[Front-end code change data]

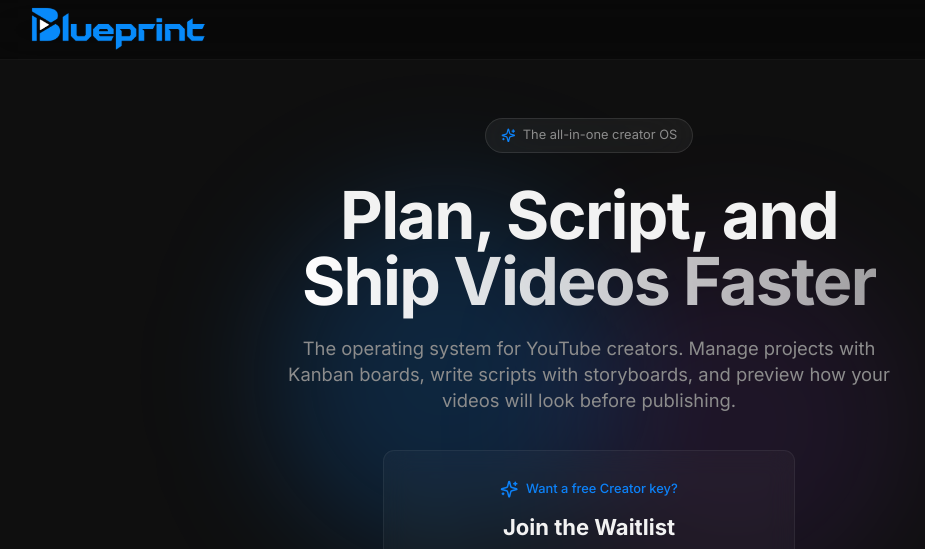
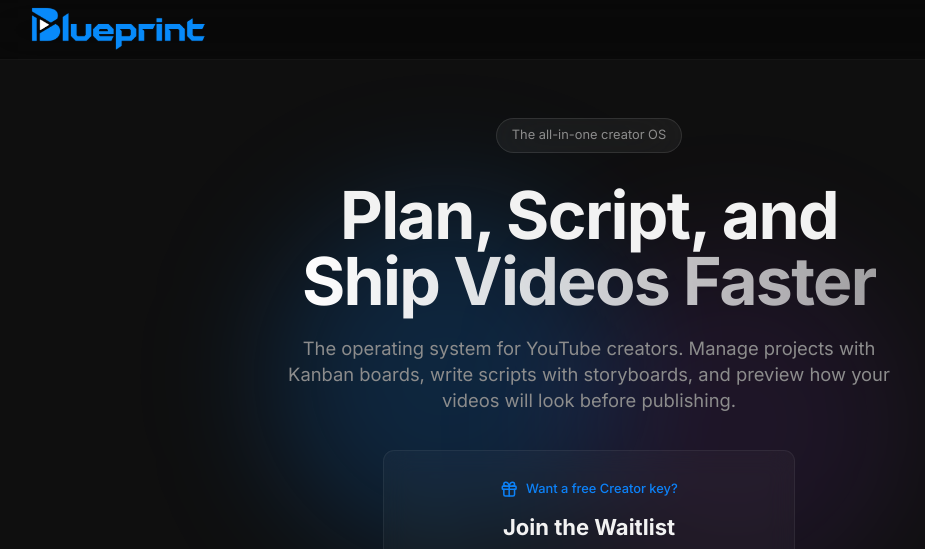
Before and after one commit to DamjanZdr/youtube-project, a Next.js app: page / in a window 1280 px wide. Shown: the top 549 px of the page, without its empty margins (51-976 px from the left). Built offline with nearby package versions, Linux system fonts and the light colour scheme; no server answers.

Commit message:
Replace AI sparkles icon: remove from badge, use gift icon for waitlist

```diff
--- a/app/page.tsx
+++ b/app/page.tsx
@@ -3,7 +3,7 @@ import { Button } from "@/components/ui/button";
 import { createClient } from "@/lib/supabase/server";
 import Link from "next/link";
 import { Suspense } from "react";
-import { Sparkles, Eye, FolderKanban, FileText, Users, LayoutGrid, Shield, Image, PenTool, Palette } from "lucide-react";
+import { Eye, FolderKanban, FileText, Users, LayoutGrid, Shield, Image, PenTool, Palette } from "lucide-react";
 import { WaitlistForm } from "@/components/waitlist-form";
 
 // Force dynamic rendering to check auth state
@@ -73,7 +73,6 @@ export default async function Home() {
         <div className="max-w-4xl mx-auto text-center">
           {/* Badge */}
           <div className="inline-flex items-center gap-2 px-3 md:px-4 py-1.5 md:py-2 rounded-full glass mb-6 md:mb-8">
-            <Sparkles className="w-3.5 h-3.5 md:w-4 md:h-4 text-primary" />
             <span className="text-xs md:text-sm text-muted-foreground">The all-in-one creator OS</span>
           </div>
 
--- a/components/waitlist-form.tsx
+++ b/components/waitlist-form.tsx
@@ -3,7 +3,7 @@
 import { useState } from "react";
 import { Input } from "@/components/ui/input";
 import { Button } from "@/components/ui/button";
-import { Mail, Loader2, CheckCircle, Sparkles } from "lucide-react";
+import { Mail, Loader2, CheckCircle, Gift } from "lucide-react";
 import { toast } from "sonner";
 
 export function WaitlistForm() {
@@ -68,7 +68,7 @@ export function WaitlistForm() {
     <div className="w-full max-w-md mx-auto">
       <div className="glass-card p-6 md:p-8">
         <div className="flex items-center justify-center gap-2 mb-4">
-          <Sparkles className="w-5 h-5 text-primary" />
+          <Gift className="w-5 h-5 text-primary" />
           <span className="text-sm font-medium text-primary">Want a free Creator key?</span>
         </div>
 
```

Exercise details.
Each line above that has the word "button" must be copied.

Response to the exercise.
@@ -3,7 +3,7 @@ import { Button } from "@/components/ui/button";
 import { Button } from "@/components/ui/button";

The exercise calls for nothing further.